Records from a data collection
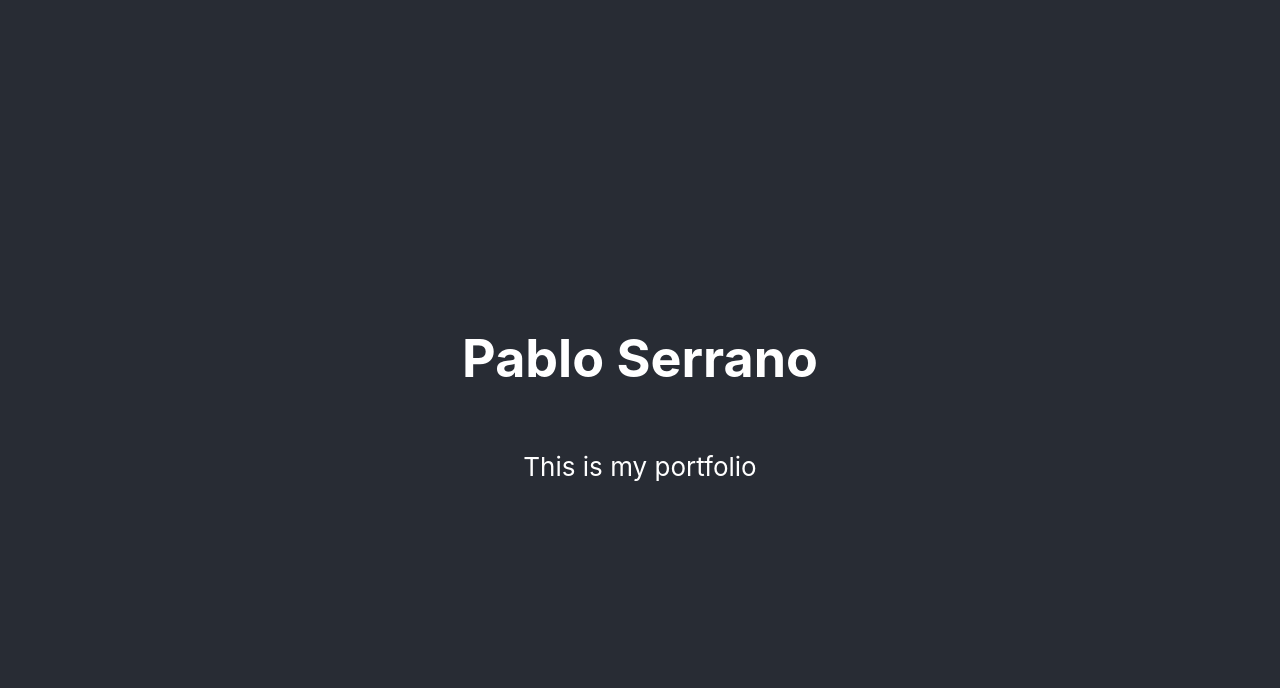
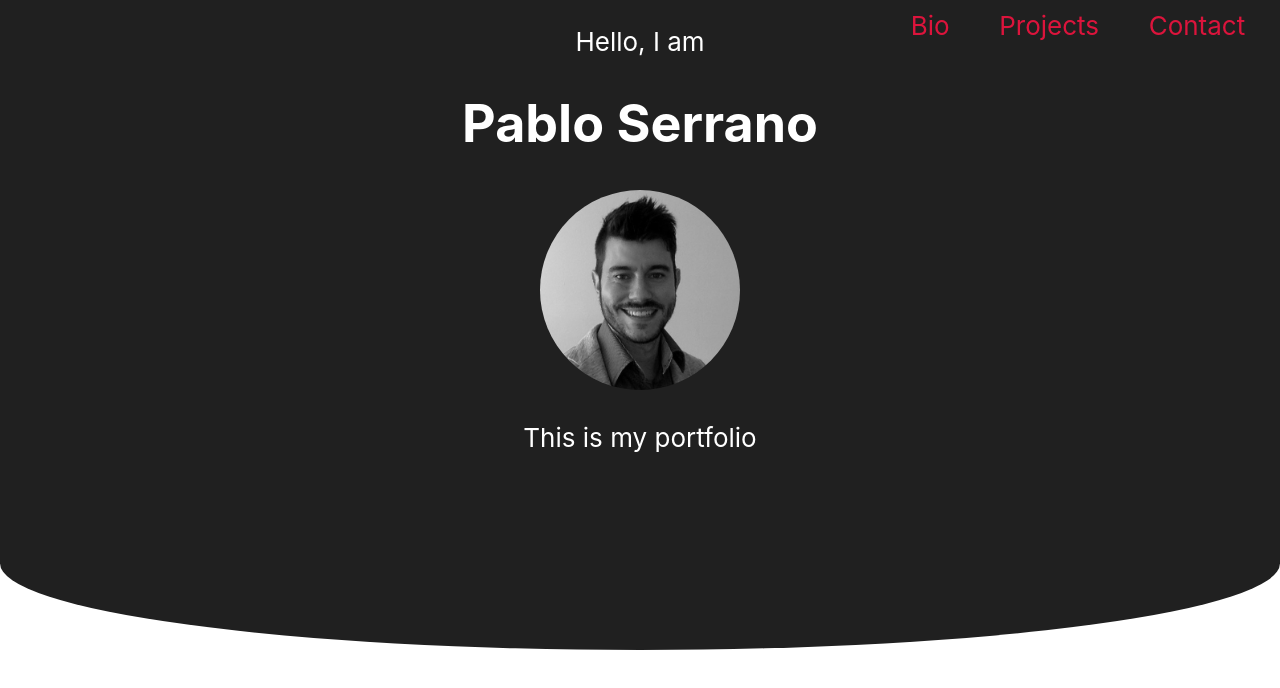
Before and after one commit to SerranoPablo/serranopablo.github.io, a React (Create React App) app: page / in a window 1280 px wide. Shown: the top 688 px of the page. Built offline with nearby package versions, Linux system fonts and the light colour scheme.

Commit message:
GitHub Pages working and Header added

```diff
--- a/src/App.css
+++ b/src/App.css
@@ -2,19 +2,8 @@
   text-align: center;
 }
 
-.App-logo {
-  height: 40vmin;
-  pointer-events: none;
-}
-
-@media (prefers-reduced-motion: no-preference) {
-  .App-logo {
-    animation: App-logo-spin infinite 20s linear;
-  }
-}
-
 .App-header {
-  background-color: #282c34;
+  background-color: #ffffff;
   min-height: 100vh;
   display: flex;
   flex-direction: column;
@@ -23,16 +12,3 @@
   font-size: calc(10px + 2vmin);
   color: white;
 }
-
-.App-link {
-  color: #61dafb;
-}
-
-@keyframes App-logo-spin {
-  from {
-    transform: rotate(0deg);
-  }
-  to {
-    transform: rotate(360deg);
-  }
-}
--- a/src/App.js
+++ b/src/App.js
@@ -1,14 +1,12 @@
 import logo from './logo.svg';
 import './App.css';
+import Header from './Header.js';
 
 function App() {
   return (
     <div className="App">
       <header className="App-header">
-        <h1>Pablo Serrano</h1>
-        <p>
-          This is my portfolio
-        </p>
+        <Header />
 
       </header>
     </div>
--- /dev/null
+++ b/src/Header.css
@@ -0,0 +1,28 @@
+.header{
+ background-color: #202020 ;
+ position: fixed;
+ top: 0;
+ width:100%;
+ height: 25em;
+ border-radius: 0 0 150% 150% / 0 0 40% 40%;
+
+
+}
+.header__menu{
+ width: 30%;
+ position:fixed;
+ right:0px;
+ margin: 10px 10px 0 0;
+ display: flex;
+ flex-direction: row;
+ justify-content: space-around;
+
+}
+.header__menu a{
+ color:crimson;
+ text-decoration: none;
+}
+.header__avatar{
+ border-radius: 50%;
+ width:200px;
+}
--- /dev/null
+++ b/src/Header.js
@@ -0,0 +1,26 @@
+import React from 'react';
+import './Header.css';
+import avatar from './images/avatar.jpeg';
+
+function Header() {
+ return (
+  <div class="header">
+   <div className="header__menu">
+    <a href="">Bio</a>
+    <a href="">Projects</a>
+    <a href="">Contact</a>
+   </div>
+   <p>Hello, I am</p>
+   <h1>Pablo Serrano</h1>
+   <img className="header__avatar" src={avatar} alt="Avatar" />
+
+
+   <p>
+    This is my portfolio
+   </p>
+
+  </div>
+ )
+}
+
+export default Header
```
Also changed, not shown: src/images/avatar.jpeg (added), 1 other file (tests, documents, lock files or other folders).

--

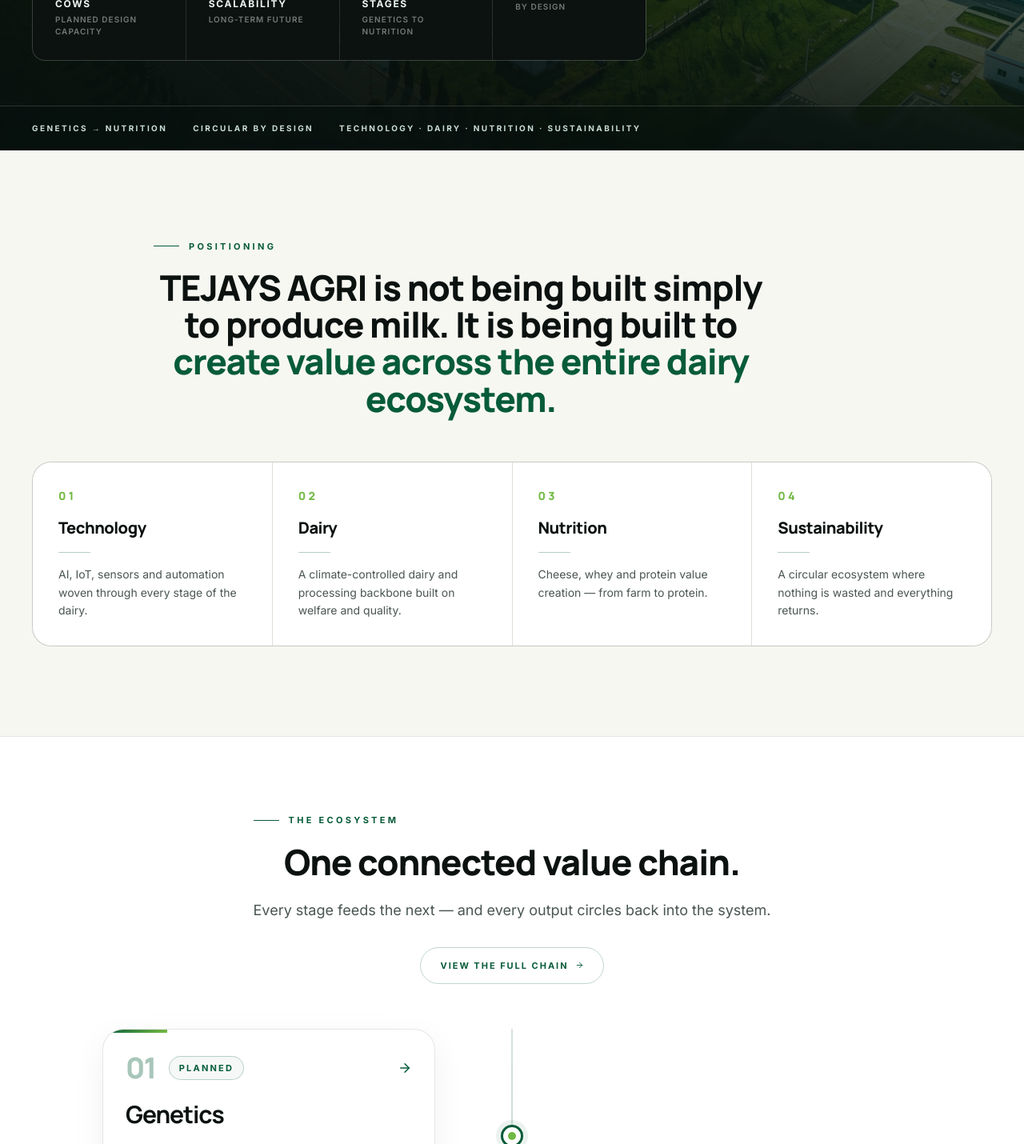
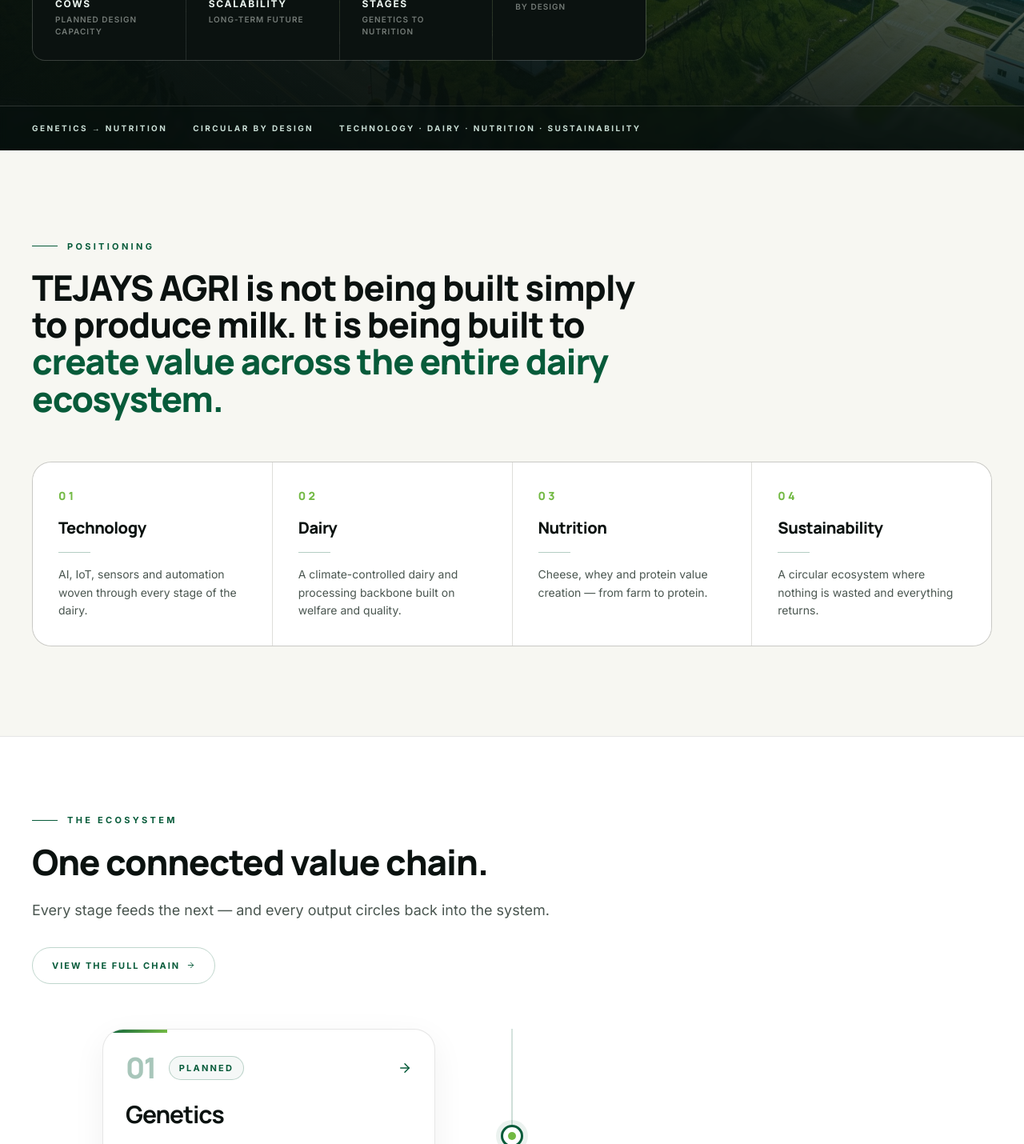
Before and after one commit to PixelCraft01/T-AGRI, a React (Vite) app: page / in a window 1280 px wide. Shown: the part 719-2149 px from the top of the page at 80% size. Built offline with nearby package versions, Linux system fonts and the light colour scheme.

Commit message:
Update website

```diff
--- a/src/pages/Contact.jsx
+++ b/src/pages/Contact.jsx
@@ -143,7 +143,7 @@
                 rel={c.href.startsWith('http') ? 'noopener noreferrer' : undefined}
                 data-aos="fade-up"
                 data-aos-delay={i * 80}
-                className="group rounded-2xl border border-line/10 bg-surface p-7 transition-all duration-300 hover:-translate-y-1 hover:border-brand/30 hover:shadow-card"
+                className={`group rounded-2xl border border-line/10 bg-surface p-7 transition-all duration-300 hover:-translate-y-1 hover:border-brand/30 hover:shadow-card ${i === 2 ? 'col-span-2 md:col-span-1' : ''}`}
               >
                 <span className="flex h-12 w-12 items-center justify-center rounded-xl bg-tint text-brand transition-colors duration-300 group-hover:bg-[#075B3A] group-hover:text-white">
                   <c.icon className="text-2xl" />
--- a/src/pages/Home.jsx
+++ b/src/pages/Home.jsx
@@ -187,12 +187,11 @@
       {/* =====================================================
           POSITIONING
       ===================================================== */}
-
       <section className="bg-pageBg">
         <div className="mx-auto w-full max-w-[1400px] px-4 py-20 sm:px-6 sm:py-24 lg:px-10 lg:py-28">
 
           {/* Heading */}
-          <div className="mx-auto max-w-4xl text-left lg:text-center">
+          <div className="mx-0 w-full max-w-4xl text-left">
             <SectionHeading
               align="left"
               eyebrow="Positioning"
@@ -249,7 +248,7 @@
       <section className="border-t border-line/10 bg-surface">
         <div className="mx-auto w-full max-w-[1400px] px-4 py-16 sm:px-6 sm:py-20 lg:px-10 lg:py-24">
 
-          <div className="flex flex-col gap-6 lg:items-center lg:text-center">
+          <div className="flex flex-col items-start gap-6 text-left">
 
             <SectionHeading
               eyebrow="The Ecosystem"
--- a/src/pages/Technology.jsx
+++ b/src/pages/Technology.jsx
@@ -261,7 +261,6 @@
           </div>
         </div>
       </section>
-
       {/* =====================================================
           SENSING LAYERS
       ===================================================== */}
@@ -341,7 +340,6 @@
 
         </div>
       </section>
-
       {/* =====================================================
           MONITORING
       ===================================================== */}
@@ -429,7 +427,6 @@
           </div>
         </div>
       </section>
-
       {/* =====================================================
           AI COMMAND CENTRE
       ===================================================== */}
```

### Work instruction
Lines above that have "border": copy each of them.

### The answer
+ border-radius: 0 0 150% 150% / 0 0 40% 40%;
+ border-radius: 50%;
-                className="group rounded-2xl border border-line/10 bg-surface p-7 transition-all duration-300 hover:-translate-y-1 hover:border-brand/30 hover:shadow-card"
+                className={`group rounded-2xl border border-line/10 bg-surface p-7 transition-all duration-300 hover:-translate-y-1 hover:border-brand/30 hover:shadow-card ${i === 2 ? 'col-span-2 md:col-span-1' : ''}`}
       <section className="border-t border-line/10 bg-surface">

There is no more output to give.